Family history and inherited genetic disorders are risk factors for ovarian cancer. Women with a mother, sister, grandmother or aunt who have been affected have a higher risk of developing it themselves. After a woman is diagnosed with ovarian cancer, doctors seek to determine if the cancer has spread, and if so, how far. This process is called staging. “The stage of a cancer describes how much cancer is in the body, and if and where it has spread. It helps determine the prognosis, and how best to treat it. While laboratory studies and imaging like CT scans can aide in this process, the gold standard is removing the tumor and analyzing it under the microscope.

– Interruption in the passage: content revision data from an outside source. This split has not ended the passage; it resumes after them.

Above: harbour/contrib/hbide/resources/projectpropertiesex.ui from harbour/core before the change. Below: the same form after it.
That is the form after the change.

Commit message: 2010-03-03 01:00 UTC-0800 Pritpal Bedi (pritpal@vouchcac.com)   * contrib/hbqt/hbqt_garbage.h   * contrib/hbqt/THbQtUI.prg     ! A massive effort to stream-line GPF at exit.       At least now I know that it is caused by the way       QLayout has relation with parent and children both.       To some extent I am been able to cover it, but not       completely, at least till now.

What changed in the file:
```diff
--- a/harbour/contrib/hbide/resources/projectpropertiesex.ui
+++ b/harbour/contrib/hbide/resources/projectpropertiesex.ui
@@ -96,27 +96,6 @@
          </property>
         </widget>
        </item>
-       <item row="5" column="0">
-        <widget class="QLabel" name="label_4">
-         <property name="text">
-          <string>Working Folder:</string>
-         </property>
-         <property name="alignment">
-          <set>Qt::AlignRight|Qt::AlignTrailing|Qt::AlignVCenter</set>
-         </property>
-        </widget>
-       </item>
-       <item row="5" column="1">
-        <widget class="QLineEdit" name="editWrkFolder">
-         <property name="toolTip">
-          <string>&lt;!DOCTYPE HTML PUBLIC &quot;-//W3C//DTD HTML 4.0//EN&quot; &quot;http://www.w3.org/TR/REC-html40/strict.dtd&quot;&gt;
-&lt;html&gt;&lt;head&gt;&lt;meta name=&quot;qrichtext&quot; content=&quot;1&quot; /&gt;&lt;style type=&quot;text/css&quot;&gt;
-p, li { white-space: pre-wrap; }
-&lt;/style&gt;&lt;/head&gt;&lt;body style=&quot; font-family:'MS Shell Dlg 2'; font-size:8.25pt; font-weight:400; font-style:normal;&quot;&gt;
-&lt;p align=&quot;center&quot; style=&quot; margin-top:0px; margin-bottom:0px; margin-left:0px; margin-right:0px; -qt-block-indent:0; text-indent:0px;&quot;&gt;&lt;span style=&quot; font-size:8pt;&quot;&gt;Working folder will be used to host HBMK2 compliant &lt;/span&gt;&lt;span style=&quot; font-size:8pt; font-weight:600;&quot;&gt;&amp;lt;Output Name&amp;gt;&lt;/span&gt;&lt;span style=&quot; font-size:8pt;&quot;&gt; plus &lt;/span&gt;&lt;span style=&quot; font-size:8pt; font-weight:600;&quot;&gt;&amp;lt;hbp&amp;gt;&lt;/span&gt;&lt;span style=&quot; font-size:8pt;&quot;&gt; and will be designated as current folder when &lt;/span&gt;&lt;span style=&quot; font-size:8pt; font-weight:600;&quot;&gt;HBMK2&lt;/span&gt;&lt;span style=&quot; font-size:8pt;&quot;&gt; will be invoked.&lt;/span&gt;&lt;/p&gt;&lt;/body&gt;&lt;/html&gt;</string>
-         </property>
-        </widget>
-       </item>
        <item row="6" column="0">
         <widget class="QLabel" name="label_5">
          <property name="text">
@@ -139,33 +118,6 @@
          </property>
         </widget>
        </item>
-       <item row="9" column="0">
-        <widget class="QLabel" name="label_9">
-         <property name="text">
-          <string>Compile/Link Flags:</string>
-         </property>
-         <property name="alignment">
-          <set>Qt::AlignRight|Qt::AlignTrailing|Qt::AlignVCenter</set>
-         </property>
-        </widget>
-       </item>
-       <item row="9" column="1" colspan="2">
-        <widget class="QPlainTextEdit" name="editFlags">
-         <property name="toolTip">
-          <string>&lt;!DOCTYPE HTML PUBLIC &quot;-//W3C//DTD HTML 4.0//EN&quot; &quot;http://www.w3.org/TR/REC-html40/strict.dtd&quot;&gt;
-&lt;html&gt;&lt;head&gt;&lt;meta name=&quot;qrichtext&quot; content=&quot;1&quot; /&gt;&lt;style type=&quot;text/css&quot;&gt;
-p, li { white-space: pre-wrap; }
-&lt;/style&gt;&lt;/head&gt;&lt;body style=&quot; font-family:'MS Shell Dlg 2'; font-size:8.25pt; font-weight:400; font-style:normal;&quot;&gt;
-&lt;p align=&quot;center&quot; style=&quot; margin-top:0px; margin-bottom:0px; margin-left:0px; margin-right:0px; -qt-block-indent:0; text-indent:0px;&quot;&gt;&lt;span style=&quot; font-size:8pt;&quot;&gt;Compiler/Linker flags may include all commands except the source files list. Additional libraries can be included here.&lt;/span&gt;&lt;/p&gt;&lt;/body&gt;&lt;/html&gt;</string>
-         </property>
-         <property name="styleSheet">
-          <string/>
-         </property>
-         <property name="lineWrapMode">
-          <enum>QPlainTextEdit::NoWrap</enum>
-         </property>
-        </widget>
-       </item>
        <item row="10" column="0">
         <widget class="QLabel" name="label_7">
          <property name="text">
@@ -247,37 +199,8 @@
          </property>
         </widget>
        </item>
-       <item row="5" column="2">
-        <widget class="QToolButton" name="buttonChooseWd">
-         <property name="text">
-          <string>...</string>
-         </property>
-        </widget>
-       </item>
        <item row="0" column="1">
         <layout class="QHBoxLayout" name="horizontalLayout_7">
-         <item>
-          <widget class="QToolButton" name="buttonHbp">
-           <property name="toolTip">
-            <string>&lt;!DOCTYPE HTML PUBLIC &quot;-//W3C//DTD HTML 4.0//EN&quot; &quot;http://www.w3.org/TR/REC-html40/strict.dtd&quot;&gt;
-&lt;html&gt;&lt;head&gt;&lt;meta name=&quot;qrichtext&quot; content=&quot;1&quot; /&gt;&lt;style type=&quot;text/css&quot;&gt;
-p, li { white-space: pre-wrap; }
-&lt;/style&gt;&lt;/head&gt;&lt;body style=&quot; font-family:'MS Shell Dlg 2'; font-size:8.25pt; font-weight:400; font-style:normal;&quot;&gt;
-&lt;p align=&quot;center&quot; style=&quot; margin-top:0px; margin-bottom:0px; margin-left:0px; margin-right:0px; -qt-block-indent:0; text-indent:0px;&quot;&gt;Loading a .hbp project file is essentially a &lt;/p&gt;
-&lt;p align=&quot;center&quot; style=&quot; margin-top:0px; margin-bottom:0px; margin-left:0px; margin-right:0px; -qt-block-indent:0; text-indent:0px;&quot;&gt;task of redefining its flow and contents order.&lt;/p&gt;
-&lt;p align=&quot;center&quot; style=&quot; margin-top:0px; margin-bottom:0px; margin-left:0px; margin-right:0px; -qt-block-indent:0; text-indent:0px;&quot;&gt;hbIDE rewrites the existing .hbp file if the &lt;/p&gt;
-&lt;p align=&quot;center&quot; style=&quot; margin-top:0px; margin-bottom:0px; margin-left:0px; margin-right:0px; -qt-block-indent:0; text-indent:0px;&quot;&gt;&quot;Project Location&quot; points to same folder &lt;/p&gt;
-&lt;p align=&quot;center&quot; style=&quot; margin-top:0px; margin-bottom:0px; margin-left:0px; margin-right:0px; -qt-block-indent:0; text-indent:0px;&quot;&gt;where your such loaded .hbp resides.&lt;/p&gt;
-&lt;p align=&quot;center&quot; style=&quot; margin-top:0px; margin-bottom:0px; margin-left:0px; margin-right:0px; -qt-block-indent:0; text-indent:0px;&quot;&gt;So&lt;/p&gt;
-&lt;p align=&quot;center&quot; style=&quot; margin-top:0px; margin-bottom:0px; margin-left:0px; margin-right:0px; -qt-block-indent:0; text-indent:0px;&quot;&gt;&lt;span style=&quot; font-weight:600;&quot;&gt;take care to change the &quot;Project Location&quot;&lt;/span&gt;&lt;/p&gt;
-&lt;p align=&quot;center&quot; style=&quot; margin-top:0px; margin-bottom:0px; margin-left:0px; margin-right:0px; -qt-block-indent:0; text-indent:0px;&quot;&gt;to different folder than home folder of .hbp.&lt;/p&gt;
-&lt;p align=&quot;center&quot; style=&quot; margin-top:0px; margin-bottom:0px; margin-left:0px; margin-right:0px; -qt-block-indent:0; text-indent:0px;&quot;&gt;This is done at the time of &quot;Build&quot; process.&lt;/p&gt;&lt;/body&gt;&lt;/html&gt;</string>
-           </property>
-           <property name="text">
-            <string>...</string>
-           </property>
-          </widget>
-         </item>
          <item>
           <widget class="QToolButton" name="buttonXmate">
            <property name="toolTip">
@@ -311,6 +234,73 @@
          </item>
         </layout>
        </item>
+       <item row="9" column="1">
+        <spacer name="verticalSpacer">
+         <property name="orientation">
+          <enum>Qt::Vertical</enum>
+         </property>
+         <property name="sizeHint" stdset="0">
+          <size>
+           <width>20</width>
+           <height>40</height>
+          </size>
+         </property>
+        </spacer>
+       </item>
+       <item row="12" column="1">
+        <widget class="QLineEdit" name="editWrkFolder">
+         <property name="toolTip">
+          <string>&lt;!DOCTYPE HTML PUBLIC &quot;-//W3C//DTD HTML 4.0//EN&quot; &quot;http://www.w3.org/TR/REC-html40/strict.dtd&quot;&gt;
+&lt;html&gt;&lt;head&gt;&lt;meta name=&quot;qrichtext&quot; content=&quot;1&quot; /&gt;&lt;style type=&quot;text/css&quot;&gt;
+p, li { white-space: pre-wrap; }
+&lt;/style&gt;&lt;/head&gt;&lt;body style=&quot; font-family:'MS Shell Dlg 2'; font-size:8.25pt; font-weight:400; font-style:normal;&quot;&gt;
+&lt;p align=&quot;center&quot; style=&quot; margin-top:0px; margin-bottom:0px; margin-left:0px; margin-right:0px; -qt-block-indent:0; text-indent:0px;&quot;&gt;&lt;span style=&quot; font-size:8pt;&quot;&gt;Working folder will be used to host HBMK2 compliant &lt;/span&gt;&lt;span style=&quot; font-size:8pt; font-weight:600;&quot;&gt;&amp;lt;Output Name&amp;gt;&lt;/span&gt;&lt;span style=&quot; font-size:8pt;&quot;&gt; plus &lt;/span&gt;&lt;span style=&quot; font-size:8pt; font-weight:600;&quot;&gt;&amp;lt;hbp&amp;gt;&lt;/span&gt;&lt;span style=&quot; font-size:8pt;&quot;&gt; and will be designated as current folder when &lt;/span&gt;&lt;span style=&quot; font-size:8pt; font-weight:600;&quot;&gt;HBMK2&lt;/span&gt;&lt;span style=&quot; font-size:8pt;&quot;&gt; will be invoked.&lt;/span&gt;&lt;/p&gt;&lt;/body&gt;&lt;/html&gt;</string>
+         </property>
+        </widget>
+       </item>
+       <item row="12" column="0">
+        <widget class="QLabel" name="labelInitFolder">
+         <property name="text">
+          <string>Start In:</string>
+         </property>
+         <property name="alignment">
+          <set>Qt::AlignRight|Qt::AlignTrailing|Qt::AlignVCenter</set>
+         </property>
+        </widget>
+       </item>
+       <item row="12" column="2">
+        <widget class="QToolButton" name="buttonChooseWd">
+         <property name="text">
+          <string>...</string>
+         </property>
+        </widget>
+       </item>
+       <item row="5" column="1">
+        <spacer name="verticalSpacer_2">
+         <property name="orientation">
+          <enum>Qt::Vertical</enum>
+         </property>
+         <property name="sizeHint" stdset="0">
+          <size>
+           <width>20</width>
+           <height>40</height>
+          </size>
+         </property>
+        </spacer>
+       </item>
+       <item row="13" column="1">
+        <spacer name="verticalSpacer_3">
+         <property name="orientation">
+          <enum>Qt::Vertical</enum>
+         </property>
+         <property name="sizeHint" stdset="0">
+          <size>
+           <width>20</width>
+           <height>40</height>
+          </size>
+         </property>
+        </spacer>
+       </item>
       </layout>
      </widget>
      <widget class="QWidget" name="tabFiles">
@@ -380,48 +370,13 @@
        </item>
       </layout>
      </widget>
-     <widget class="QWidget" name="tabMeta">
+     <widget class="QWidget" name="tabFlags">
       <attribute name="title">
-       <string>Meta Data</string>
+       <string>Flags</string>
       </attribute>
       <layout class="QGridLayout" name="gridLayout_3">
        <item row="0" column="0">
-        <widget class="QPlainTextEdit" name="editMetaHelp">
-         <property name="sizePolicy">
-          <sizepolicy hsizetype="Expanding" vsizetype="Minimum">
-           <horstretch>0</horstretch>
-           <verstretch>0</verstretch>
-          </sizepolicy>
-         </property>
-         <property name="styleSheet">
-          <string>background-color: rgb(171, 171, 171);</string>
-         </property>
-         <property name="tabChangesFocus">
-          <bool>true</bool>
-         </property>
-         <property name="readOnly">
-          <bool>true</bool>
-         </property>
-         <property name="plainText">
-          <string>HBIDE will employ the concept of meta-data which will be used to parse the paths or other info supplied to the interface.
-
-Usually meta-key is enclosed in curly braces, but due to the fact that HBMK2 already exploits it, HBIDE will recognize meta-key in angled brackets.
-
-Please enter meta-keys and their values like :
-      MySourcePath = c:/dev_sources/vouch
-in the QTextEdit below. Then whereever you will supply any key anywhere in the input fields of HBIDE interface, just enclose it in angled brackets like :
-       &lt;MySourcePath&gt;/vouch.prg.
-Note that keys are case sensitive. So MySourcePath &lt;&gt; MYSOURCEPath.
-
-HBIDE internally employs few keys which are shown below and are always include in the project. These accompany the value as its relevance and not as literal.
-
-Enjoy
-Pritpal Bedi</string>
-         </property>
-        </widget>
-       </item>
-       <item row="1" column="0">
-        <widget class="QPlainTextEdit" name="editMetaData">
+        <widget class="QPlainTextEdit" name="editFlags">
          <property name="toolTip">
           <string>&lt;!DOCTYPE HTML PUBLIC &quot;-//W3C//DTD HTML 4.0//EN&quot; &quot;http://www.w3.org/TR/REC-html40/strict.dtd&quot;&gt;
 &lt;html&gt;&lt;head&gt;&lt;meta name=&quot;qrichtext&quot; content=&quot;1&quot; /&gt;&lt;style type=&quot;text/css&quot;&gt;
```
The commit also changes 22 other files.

Typical treatment for ovarian cancer most often includes a combination of surgery and chemotherapy. When the condition is diagnosed at an early stage, and the disease is confined to the ovaries, it has a cure rate of about 90 percent. In addition, recent advancements in the treatment of ovarian malignancies have greatly improved the prognosis for this cancer. Today, for many patients, ovarian cancer has become a chronic disease with periods of time on and off treatment. More women are living with this cancer for a longer period of time than ever before.